That’s great news. For a population of 4.5 million people, 2.5 million plastic water bottles is a substantial quantity.

Until I read the article and realised that this plastic waste is created by North West CDC (NWCDC) itself.

OK, some background information for our overseas readers: A CDC is a government organisation which organises community-building programmes for Singapore residents. CDCs are divided according to geographical regions, and there are five in all.

NWCDC formed a Brisk Walking Club (BWC) five years ago to encourage regular walking as a form of exercise. BWC is not a single club, but an umbrella of over 100 separate clubs and 28,000 members. A typical walk is 2.4km long with warm-up exercises at the start.

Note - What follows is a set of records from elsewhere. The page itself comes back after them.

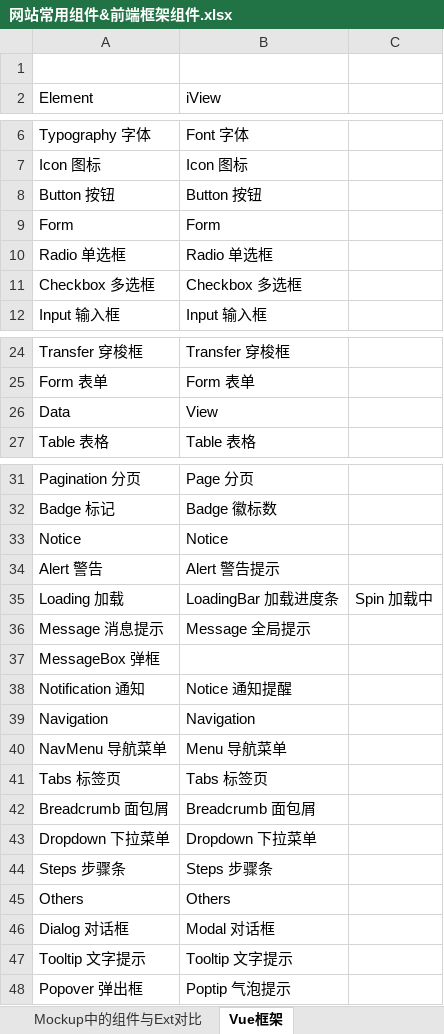
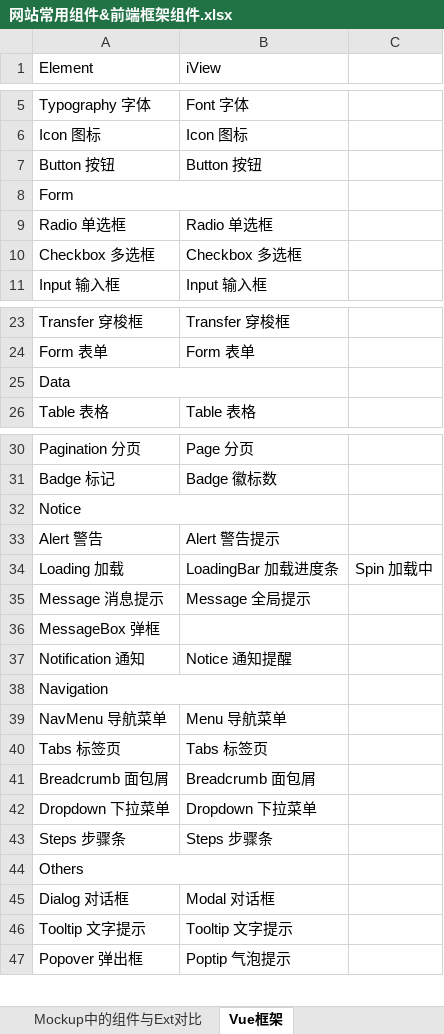
Before and after one commit to anxin-wang/jsDemo_Vue, an Excel workbook: 1111/网站常用组件&前端框架组件.xlsx, sheet Vue框架, drawn as a sheet; only a part is shown, gaps mark what is left out; values as stored, in another font and other column widths than the file's, no cell formats; removed rows and columns are numbered as before the commit, all else as after; the diff names each change by its address in the sheet, - before the commit and + after, or states it on an @@ line.

Commit message:
更高樣式

```diff
--- a/1111/网站常用组件&前端框架组件.xlsx (sheet Vue框架)
+++ b/1111/网站常用组件&前端框架组件.xlsx (sheet Vue框架)
-row 1: (empty)
+A8:B8 merged
-B8 (iView): Form
+B8 (iView): (empty)
+A25:B25 merged
-B25 (iView): View
+B25 (iView): (empty)
+A32:B32 merged
-B32 (iView): Notice
+B32 (iView): (empty)
+A38:B38 merged
-B38 (iView): Navigation
+B38 (iView): (empty)
+A44:B44 merged
-B44 (iView): Others
+B44 (iView): (empty)
```
Also changed, not shown: cell formats, charts or pictures.
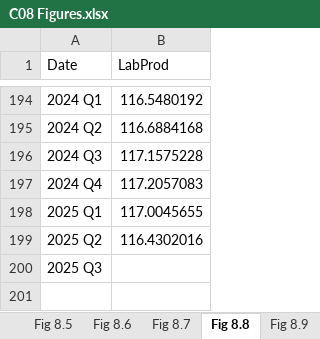
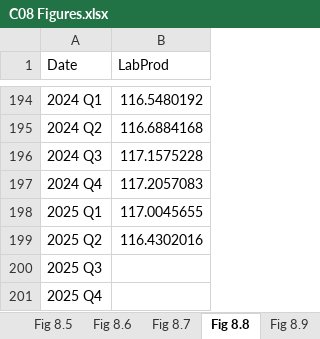
Before and after one commit to trevortombe/RealTimeGraphs, an Excel workbook: Data/C08 Figures.xlsx, sheet Fig 8.8, drawn as a sheet; only a part is shown, gaps mark what is left out; values as stored, in another font and other column widths than the file's, no borders; charts and pictures not drawn; the diff names each change by its address in the sheet, - before the commit and + after, or states it on an @@ line.

```diff
--- a/Data/C08 Figures.xlsx (sheet Fig 8.8)
+++ b/Data/C08 Figures.xlsx (sheet Fig 8.8)
+row 201: 2025 Q4
```
Also changed, not shown: sheet Fig 8.7, sheet Fig 8.6, sheet Fig 8.10, charts or pictures, Data/C02 Figures.xlsx, Data/C03 Figures.xlsx, 13 other files.
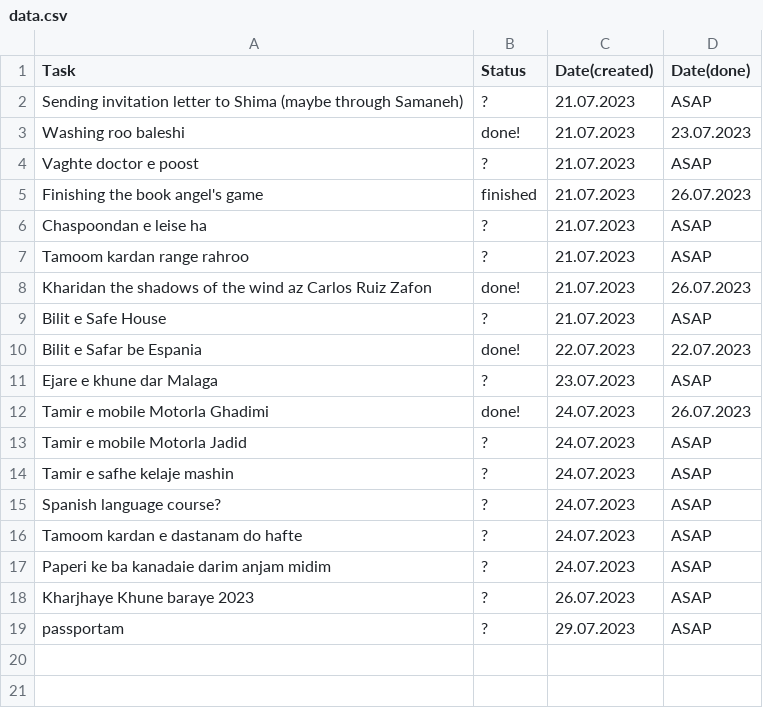
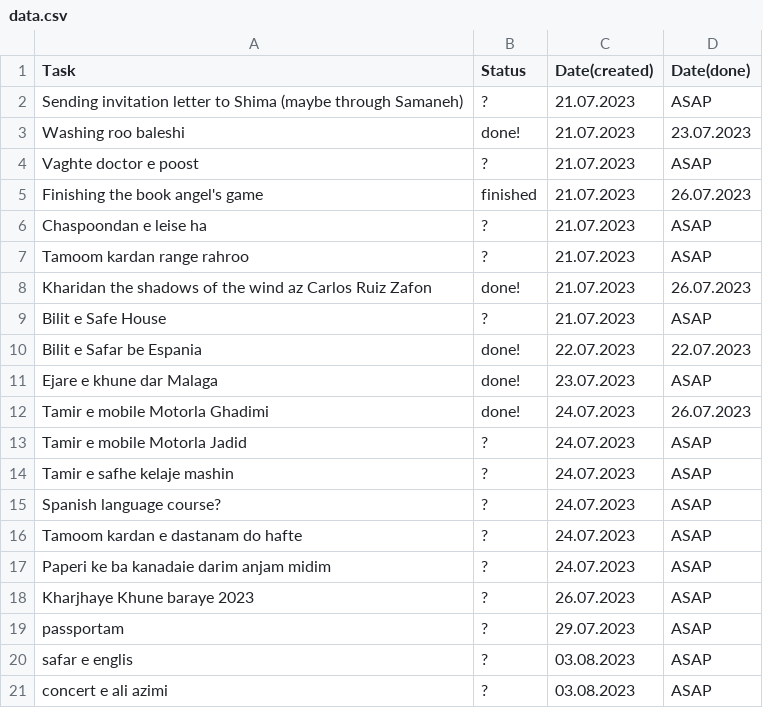
Before and after one commit to karhaam/karhaam.github.io, a CSV file: data.csv, drawn as a sheet.

Commit message:
Update data.csv

```diff
--- a/data.csv
+++ b/data.csv
@@ -10,3 +10,3 @@ Bilit e Safe House,?,21.07.2023,ASAP
 Bilit e Safar be Espania,done!,22.07.2023,22.07.2023
-Ejare e khune dar Malaga,?,23.07.2023,ASAP
+Ejare e khune dar Malaga,done!,23.07.2023,ASAP
 Tamir e mobile Motorla Ghadimi,done!,24.07.2023,26.07.2023
@@ -19 +19,3 @@ Kharjhaye Khune baraye 2023,?,26.07.2023,ASAP
 passportam,?,29.07.2023,ASAP
+safar e englis,?,03.08.2023,ASAP
+concert e ali azimi,?,03.08.2023,ASAP
```
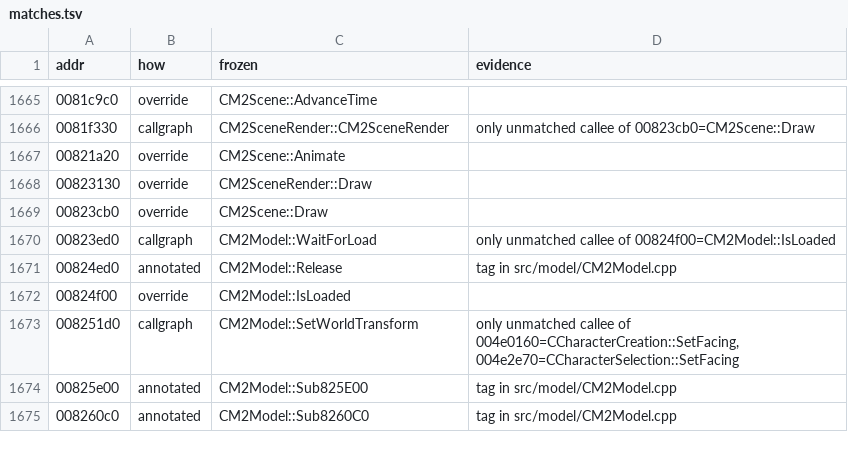
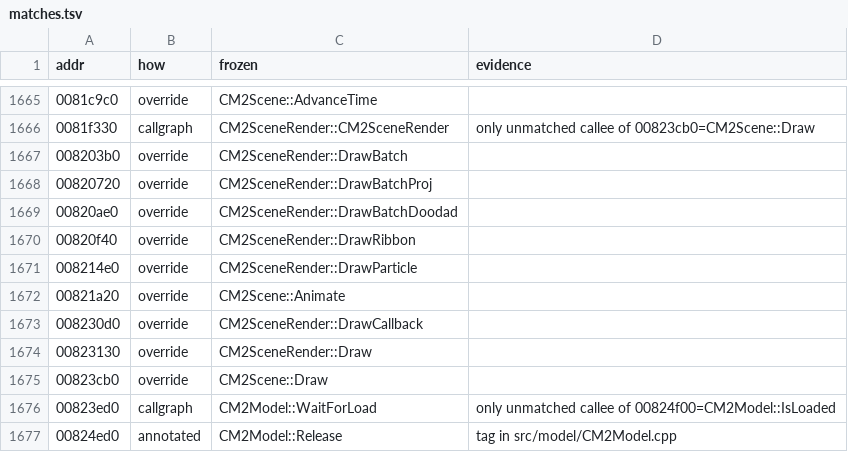
Before and after one commit to zeruth/FrozenClient, a TSV file: tools/recomp/data/matches.tsv, drawn as a sheet; only a part is shown, gaps mark what is left out; the shorter side is filled out with more unchanged rows; the diff names each change by its address in the sheet, - before the commit and + after, or states it on an @@ line.

```diff
--- a/tools/recomp/data/matches.tsv
+++ b/tools/recomp/data/matches.tsv
+row 1667: 008203b0 | override | CM2SceneRender::DrawBatch
+row 1668: 00820720 | override | CM2SceneRender::DrawBatchProj
+row 1669: 00820ae0 | override | CM2SceneRender::DrawBatchDoodad
+row 1670: 00820f40 | override | CM2SceneRender::DrawRibbon
+row 1671: 008214e0 | override | CM2SceneRender::DrawParticle
+row 1673: 008230d0 | override | CM2SceneRender::DrawCallback
```
Also changed, not shown: 4 other files.
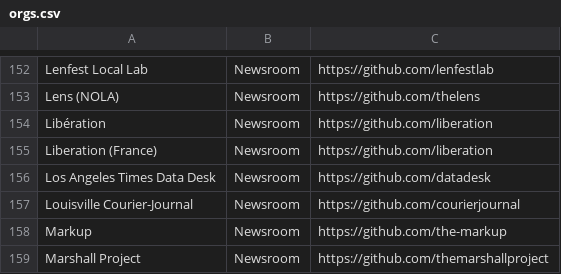
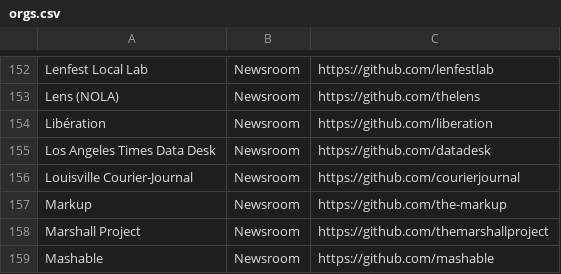
Before and after one commit to silva-shih/open-journalism, a CSV file: orgs.csv, drawn as a sheet; only a part is shown, gaps mark what is left out; the shorter side is filled out with more unchanged rows; the diff names each change by its address in the sheet, - before the commit and + after, or states it on an @@ line.

Commit message:
typos and dupes

```diff
--- a/orgs.csv
+++ b/orgs.csv
-row 155: Liberation (France) | Newsroom | https://github.com/liberation
```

Singaporeans love freebies. So there are various enticements to get us to participate, such as a complimentary breakfast at the end of the walk.

And a free bottle of water.

Hmm, there are 2 things I don’t get:

First mystery is why go to this trouble of recycling plastic waste that could have been avoided in the first place.

Simply encourage participants to bring their own water bottles. Or they could provide re-usable water bottles, similar to our recent campaign for plastic carrier bags.

What is also puzzling is how the figure of 2.5 million bottles is derived:

Liang Eng Hwa, MP, Holland-Bukit Timah GRC, said: “In the case of North West CDC Brisk Walking Club, we have monthly walks.

28,000 bottles per participant x 12 walks a year = 336,000 bottles per year

Can anybody enlighten me? 🙂